7-Eleven Leveraging Fresh Food 'Competitive Advantage'

C-store giant seeking to out-Sheetz Sheetz, out-Wawa Wawa

Published in CSP Daily News

DALLAS -- 7-Eleven Inc. is banking on consumer interest in quick fresh food offerings. With more consumers willing to visit a convenience store for a quick meal, 7-Eleven is aiming to build a name for itself competitively, much as Starbucks and Walgreens have made bigger pushes into food.

Company officials say food sales are helping offset sagging tobacco sales, according to a report by The Chicago Tribune.

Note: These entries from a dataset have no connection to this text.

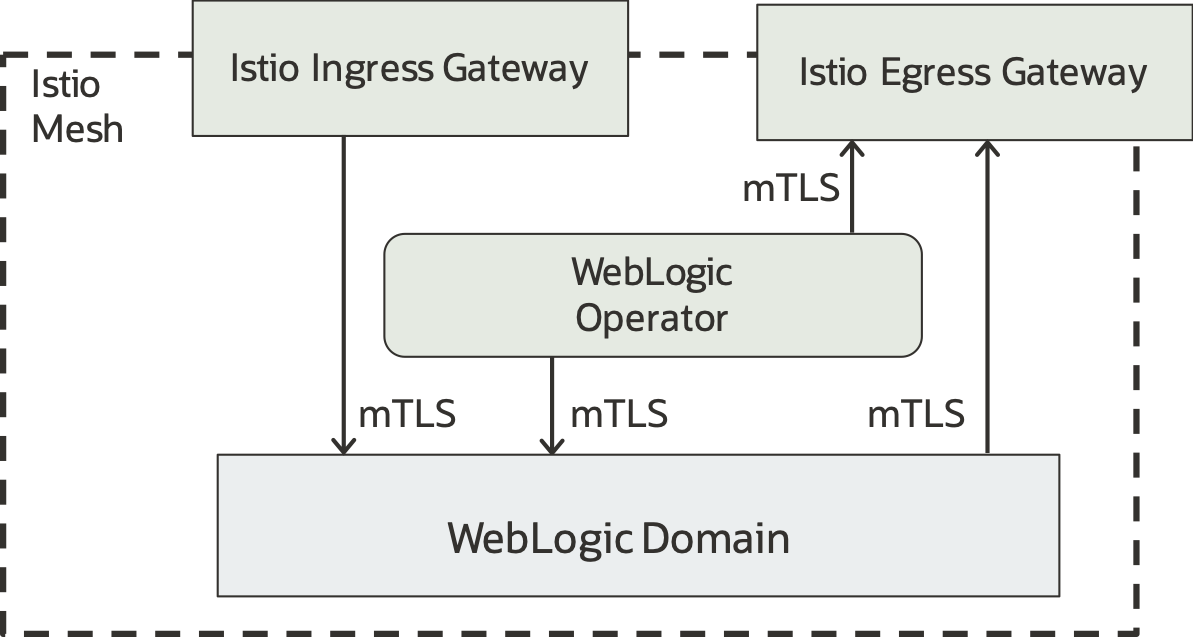
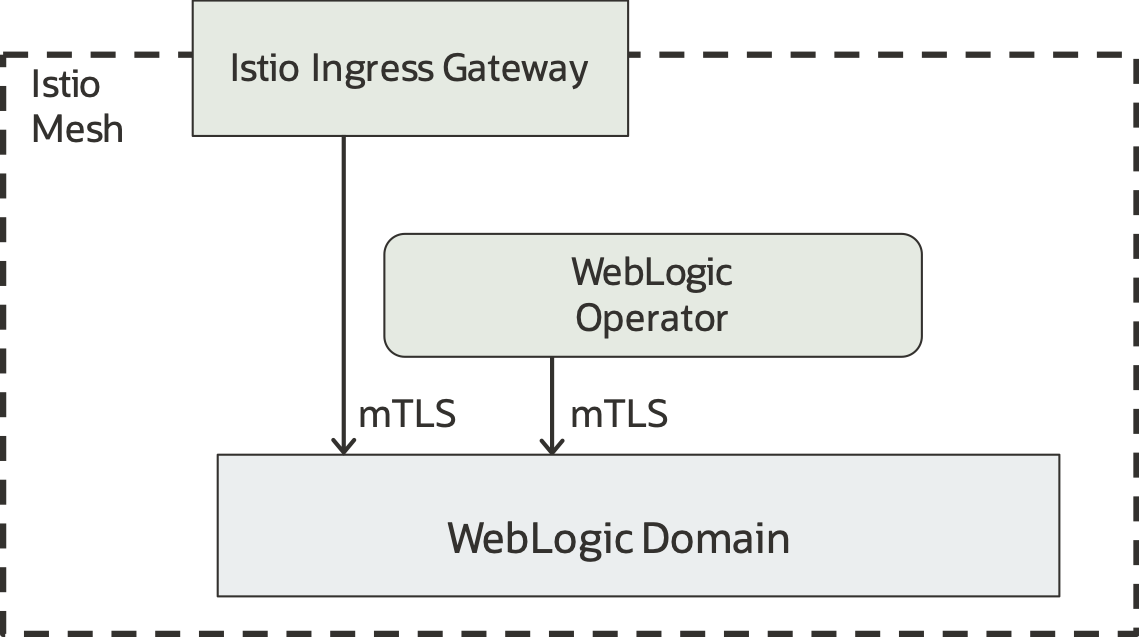
implement further review comments

diff --git a/content/en/docs/applications/workloads/weblogic/_index.md b/content/en/docs/applications/workloads/weblogic/_index.md
@@ -7,7 +7,7 @@ draft: true
 
 ## WebLogic Kubernetes Operator
 
-WebLogic server platform is a widely used enterprise application server for managing Java Enterprise Edition ("JEE") based applications and is [certified](https://blogs.oracle.com/weblogicserver/weblogic-server-certification-on-kubernetes) to run on Kubernetes using the [WebLogic Kubernetes Operator](https://github.com/oracle/weblogic-kubernetes-operator). WebLogic Kubernetes Operator manages the WebLogic Domain life cycle in a Verrazzano. WebLogic Domain CRD specifies configuration of a WebLogic Domain. The Operator watches WebLogic Domain CR and reconciles WebLogic Domain by creating, updating, and deleting Kubernetes resources (Pods, etc.) as needed. Each pod is a WebLogic Domain server (administration or managed).
+WebLogic server platform is a widely used enterprise application server for managing Java Enterprise Edition ("JEE") based applications and is [certified](https://blogs.oracle.com/weblogicserver/weblogic-server-certification-on-kubernetes) to run on Kubernetes using the [WebLogic Kubernetes Operator](https://github.com/oracle/weblogic-kubernetes-operator). WebLogic Kubernetes Operator manages the WebLogic Domain life cycle in a Verrazzano. WebLogic Domain CRD specifies configuration of a WebLogic Domain. The Operator watches WebLogic Domain CR and reconciles WebLogic Domain by creating, updating, and deleting Kubernetes resources (Pods, services and so on) as needed. Each pod is a WebLogic Domain server (administration or managed).
 
 <figure>
   <img src="/docs/images/wls-op-action.png" style="display:block;margin-left:auto;margin-right:auto;width:70%" alt="WebLogic Kubernetes Operator"/>
@@ -75,9 +75,9 @@ Verrazzano Application Operator watches the `VerrazzanoWebLogicWorkload` CR and 
   <figcaption style="text-align:center">Verrazzano Application Operator</figcaption>
 <figure>
 
-## WebLogic Domain lifecycle
+## WebLogic Domain life ycle
 
-Following are the different lifecyle stages of a WebLogic Domain.
+Following are the different life cycle stages of a WebLogic Domain.
 
 1. Create WebLogic Domain
 - Application containing WebLogic component is created
@@ -94,8 +94,8 @@ Following are the different lifecyle stages of a WebLogic Domain.
 WebLogic Domain scale-in and scale-out operations can be performed by modifying the OAM component replicas count. WebLogic Domain can be deleted by deleting the OAM application or removing component from application.
 
 <figure>
-  <img src="/docs/images/wls-domain-scale.png" style="display:block;margin-left:auto;margin-right:auto;width:70%" alt="WebLogic Domain lifecycle"/>
-  <figcaption style="text-align:center">WebLogic Domain lifecycle</figcaption>
+  <img src="/docs/images/wls-domain-scale.png" style="display:block;margin-left:auto;margin-right:auto;width:70%" alt="WebLogic Domain life cycle"/>
+  <figcaption style="text-align:center">WebLogic Domain life cycle</figcaption>
 <figure>
 
 ## Istio Integration
@@ -107,7 +107,7 @@ Verrazzano creates all WebLogic Domain pods in istio-mesh and all  WebLogic netw
   <figcaption style="text-align:center">WebLogic Domain mTLS</figcaption>
 <figure>
 <br/>
-The Envoy proxy sidecar exists in front of workloads for each service providing security, load balancing, metrics, etc. Traffic in and out of the pod goes through the proxy. 
+The Envoy proxy sidecar exists in front of workloads for each service providing security, load balancing, metrics and so on. Traffic in and out of the pod goes through the proxy. 
 
 <figure>
   <img src="/docs/images/wls-istio-mesh.png" style="display:block;margin-left:auto;margin-right:auto;width:70%" alt="WebLogic Domain in Istio-Mesh"/>
@@ -130,7 +130,7 @@ items:
 
 ## WebLogic Domain - Istio Mesh Ingress and Egress
 
-Verrazzano installer creates two types of gateway services - one for ingress and other for egress, depending on the options selected for the installation. Ingress gateway is `LoadBalancer` service type and TLS is terminated at Istio Ingress Gateway. Ingress to WebLogic Domain is optional and `IngressTrait` can be used to enable that. Egress to endpoints outside the mesh go through Istio Egress Gateway. WebLogic Kubernetes Operator also communicates with WebLogic Domain servers over mTLS and uses Egress gateway used to access mesh external endpoints.
+Verrazzano installer creates the Ingress Gateway Service. Ingress gateway is `LoadBalancer` service type and TLS is terminated at Istio Ingress Gateway. Ingress to WebLogic Domain is optional and `IngressTrait` can be used to enable that.
 
 <figure>
   <img src="/docs/images/wls-istio-ing-eg.png" style="display:block;margin-left:auto;margin-right:auto;width:70%" alt="Istio Mesh Ingress and Egress"/>
@@ -139,7 +139,7 @@ Verrazzano installer creates two types of gateway services - one for ingress and
 
 ## Istio Ingress and Routing – Single WebLogic Domain
 
-Istio Gateway resource describes a proxy providing ingress into the Kubernetes cluster and the istio-mesh. Gateway specifies the host, port and protocol etc. and is bound to a gateway service (LoadBalancer / NodePort). VirtualService specifies routes to services, load balancing.
+Istio Gateway resource describes a proxy providing ingress into the Kubernetes cluster and the istio-mesh. Gateway specifies the host, port,protocol and so on and is bound to a gateway service (LoadBalancer / NodePort). VirtualService specifies routes to services, load balancing.
 
 <figure>
   <img src="/docs/images/wls-istio-gateway.png" style="display:block;margin-left:auto;margin-right:auto;width:70%" alt="Istio: Single WebLogic Domain"/>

Last year, 7-Eleven rolled out Pillsbury cinnamon rolls, mozzarella sticks and more breakfast items, including a $1 chicken biscuit sandwich and hash brown bites, in its hot food cases. Sandwiches such as chicken with Sriracha on a pretzel bun appeared in the cold case. And lately, it has been pushing take-and-bake pizzas, as well as giving customers the option of having the $5.55 pies cooked on the spot.

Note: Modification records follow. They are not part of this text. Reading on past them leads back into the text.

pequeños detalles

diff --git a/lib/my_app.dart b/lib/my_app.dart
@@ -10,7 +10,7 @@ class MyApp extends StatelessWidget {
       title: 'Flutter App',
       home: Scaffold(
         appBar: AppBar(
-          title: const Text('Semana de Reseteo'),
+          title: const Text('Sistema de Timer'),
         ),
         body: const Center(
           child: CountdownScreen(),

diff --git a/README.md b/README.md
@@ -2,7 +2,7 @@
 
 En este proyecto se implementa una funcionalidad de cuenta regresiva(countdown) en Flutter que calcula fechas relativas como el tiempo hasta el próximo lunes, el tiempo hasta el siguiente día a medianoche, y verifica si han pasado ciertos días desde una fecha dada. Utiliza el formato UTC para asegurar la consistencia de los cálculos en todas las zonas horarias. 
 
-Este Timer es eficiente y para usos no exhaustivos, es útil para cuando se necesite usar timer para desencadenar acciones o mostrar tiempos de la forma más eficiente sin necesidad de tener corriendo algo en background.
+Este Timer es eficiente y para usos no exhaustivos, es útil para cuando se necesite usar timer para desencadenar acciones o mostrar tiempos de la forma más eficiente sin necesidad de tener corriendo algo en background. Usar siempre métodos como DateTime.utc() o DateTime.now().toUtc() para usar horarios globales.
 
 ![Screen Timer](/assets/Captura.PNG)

Last week, the chain introduced its Egg White Breakfast Sandwich, a $1.99 creation featuring Canadian bacon and cheddar cheese on a whole wheat English muffin, at 180 calories.

"There's been a major focus on the push for fresh foods," Kelly Buckley, vice president of fresh food innovation for 7-Eleven, told the newspaper. "We know that is an area where we have a competitive advantage. Part of our key differential here is, we have fresh bakery items and cold sandwiches and wraps and cut fruit."

On the better-for-you front, the stores are offering rotating cold offerings seasonally. The chain offered a berry salad in the spring and summer, and a bacon, lettuce and tomato salad in the fall. It also has added a line of premium wines ($55 a bottle) to about 800 stores.

Officials say they are pleased with the results. Same-store fresh food sales grew by 11% from 2009 to 2013. Overall, during the same period, fresh food sales grew 58%, largely because of the chain's growth. It added 1,000 stores in 2012 and counts more than 10,000 stores in North America.

The Dallas-based company decided two years ago to invest more in the development of fresh food. Buckley, who headed food innovation efforts at Applebee's and Pizza Hut, came aboard and assembled a team of food scientists, culinarians and engineers, said the report.

"We need to be looking broader in terms of what are our future offerings going to be to grow our business and play to our strengths," she told the Tribune.

C-stores "already got you for the snacks," Harry Balzer, chief industry analyst for NPD Group, Chicago, told the paper. "They would really love it if you went there for main meals now. A lot of places, including drugstores, supermarkets and supercenters, are offering prepared meals."

Conversely, restaurants are more focused on drawing in customers for snacks.

"It's a battle for that dollar," Balzer said. "From 6:30 in the morning until 8:30 at night, I can find 50% of the population every hour eating. Now, the question is, 'Can I make sure you come to me for that food?'."

The chain is trying to replicate the successes of chains such as Wawa and Sheetz with customized sandwiches and prepared foods, Darren Tristano, executive vice president at Technomic Inc., a Chicago-based food industry consultancy that puts the convenience store foodservice industry at about $11 billion, told the paper.

"Convenience stores have had success and are increasing their foodservice because they have a strong advantage of convenience over fast-food restaurants," he said. "Brands like 7-Eleven are increasing their investment in trying to take advantage of these opportunities. It's an evolution, and customers are beginning to recognize that C-stores are places where they can find quality, prepared foods."

According to a Technomic report, nearly half of consumers polled said they are seeking more fresh options at c-stores than they were a year ago. About 42% said the shops are doing a good job offering fresh foods. About 59% of consumers polled, and 63% of the women asked, said they are seeking more healthful food items at c-stores than they were a year ago. But they said there's a lot of room for improvement. Only one-third strongly agreed that the stores do a good job providing those options.